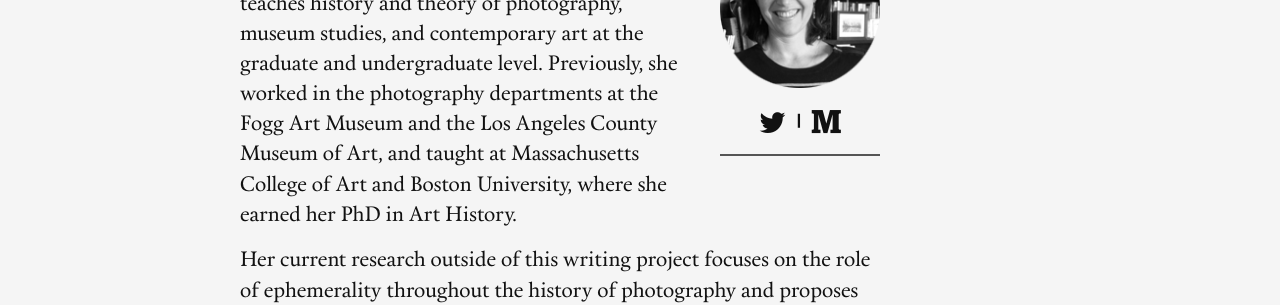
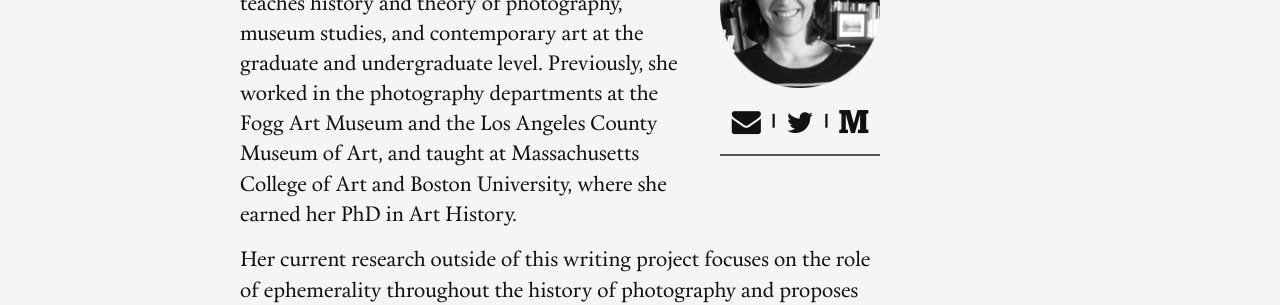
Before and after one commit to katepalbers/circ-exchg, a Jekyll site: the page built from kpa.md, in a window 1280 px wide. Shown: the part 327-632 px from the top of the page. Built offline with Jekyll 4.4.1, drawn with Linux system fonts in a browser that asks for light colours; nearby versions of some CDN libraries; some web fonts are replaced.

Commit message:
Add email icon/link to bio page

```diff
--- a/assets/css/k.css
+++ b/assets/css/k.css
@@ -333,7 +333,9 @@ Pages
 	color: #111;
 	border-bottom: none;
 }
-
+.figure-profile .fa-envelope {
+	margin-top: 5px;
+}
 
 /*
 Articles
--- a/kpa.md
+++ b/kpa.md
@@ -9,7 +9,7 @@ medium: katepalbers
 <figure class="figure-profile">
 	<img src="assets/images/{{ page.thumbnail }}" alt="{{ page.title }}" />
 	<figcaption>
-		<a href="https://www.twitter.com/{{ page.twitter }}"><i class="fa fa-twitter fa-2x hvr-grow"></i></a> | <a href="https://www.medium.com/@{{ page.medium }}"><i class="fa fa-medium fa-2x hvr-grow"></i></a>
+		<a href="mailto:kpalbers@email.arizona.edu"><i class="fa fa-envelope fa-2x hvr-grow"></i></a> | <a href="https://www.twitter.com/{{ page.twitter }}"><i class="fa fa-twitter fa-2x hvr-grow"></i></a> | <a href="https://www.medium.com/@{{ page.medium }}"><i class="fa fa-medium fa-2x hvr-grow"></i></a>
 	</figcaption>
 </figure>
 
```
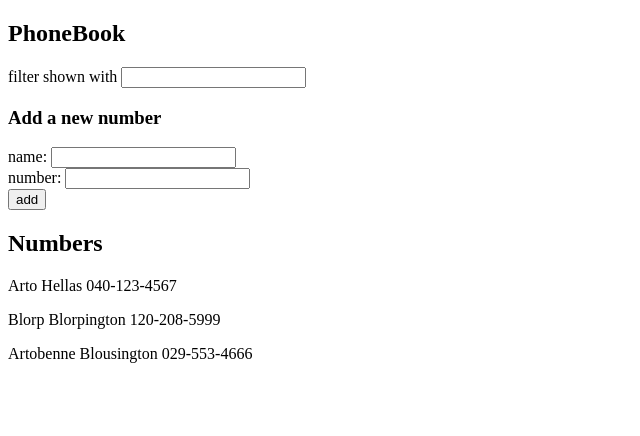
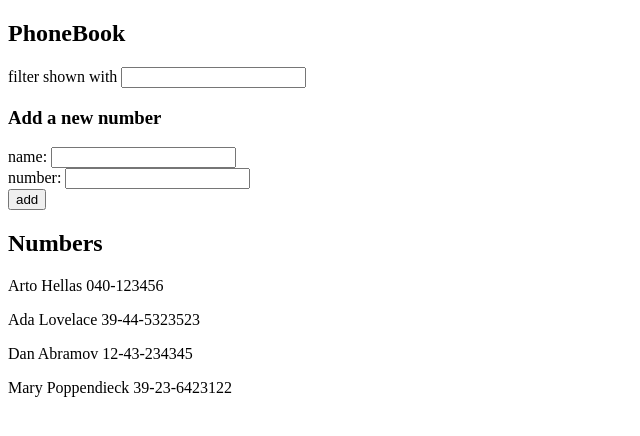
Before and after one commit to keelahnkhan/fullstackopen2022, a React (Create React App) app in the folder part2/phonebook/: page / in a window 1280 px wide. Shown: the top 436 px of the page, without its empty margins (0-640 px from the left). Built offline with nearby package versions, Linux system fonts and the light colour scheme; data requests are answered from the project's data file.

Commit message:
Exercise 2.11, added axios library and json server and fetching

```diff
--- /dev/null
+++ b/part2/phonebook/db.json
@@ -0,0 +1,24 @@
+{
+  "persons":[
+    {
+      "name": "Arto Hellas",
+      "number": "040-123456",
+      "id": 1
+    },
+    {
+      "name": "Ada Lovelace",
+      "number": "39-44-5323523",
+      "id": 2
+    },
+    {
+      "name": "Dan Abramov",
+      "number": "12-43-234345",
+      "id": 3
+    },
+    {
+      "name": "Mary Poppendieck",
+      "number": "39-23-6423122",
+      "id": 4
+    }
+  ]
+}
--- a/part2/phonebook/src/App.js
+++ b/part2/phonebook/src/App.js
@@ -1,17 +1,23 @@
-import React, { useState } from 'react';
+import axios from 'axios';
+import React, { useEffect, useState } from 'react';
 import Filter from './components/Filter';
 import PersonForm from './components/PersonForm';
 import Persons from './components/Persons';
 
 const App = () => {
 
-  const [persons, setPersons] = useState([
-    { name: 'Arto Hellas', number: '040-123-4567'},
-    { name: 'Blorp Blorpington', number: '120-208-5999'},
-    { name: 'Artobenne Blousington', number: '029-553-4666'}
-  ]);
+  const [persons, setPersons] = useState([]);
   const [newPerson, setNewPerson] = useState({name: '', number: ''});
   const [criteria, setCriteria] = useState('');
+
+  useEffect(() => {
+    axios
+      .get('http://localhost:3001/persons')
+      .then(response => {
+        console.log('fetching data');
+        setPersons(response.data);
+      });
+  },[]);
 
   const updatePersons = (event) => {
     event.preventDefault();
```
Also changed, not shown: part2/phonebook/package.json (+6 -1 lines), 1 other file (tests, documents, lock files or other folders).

**TASK GOAL**
In your copy, please omit the pictures and print every line of the records exactly.

**EXERCISE ANSWER**
Before and after one commit to katepalbers/circ-exchg, a Jekyll site: the page built from kpa.md, in a window 1280 px wide. Shown: the part 327-632 px from the top of the page. Built offline with Jekyll 4.4.1, drawn with Linux system fonts in a browser that asks for light colours; nearby versions of some CDN libraries; some web fonts are replaced.

Commit message:
Add email icon/link to bio page

```diff
--- a/assets/css/k.css
+++ b/assets/css/k.css
@@ -333,7 +333,9 @@ Pages
 	color: #111;
 	border-bottom: none;
 }
-
+.figure-profile .fa-envelope {
+	margin-top: 5px;
+}
 
 /*
 Articles
--- a/kpa.md
+++ b/kpa.md
@@ -9,7 +9,7 @@ medium: katepalbers
 <figure class="figure-profile">
 	<img src="assets/images/{{ page.thumbnail }}" alt="{{ page.title }}" />
 	<figcaption>
-		<a href="https://www.twitter.com/{{ page.twitter }}"><i class="fa fa-twitter fa-2x hvr-grow"></i></a> | <a href="https://www.medium.com/@{{ page.medium }}"><i class="fa fa-medium fa-2x hvr-grow"></i></a>
+		<a href="mailto:kpalbers@email.arizona.edu"><i class="fa fa-envelope fa-2x hvr-grow"></i></a> | <a href="https://www.twitter.com/{{ page.twitter }}"><i class="fa fa-twitter fa-2x hvr-grow"></i></a> | <a href="https://www.medium.com/@{{ page.medium }}"><i class="fa fa-medium fa-2x hvr-grow"></i></a>
 	</figcaption>
 </figure>
 
```
Before and after one commit to keelahnkhan/fullstackopen2022, a React (Create React App) app in the folder part2/phonebook/: page / in a window 1280 px wide. Shown: the top 436 px of the page, without its empty margins (0-640 px from the left). Built offline with nearby package versions, Linux system fonts and the light colour scheme; data requests are answered from the project's data file.

Commit message:
Exercise 2.11, added axios library and json server and fetching

```diff
--- /dev/null
+++ b/part2/phonebook/db.json
@@ -0,0 +1,24 @@
+{
+  "persons":[
+    {
+      "name": "Arto Hellas",
+      "number": "040-123456",
+      "id": 1
+    },
+    {
+      "name": "Ada Lovelace",
+      "number": "39-44-5323523",
+      "id": 2
+    },
+    {
+      "name": "Dan Abramov",
+      "number": "12-43-234345",
+      "id": 3
+    },
+    {
+      "name": "Mary Poppendieck",
+      "number": "39-23-6423122",
+      "id": 4
+    }
+  ]
+}
--- a/part2/phonebook/src/App.js
+++ b/part2/phonebook/src/App.js
@@ -1,17 +1,23 @@
-import React, { useState } from 'react';
+import axios from 'axios';
+import React, { useEffect, useState } from 'react';
 import Filter from './components/Filter';
 import PersonForm from './components/PersonForm';
 import Persons from './components/Persons';
 
 const App = () => {
 
-  const [persons, setPersons] = useState([
-    { name: 'Arto Hellas', number: '040-123-4567'},
-    { name: 'Blorp Blorpington', number: '120-208-5999'},
-    { name: 'Artobenne Blousington', number: '029-553-4666'}
-  ]);
+  const [persons, setPersons] = useState([]);
   const [newPerson, setNewPerson] = useState({name: '', number: ''});
   const [criteria, setCriteria] = useState('');
+
+  useEffect(() => {
+    axios
+      .get('http://localhost:3001/persons')
+      .then(response => {
+        console.log('fetching data');
+        setPersons(response.data);
+      });
+  },[]);
 
   const updatePersons = (event) => {
     event.preventDefault();
```
Also changed, not shown: part2/phonebook/package.json (+6 -1 lines), 1 other file (tests, documents, lock files or other folders).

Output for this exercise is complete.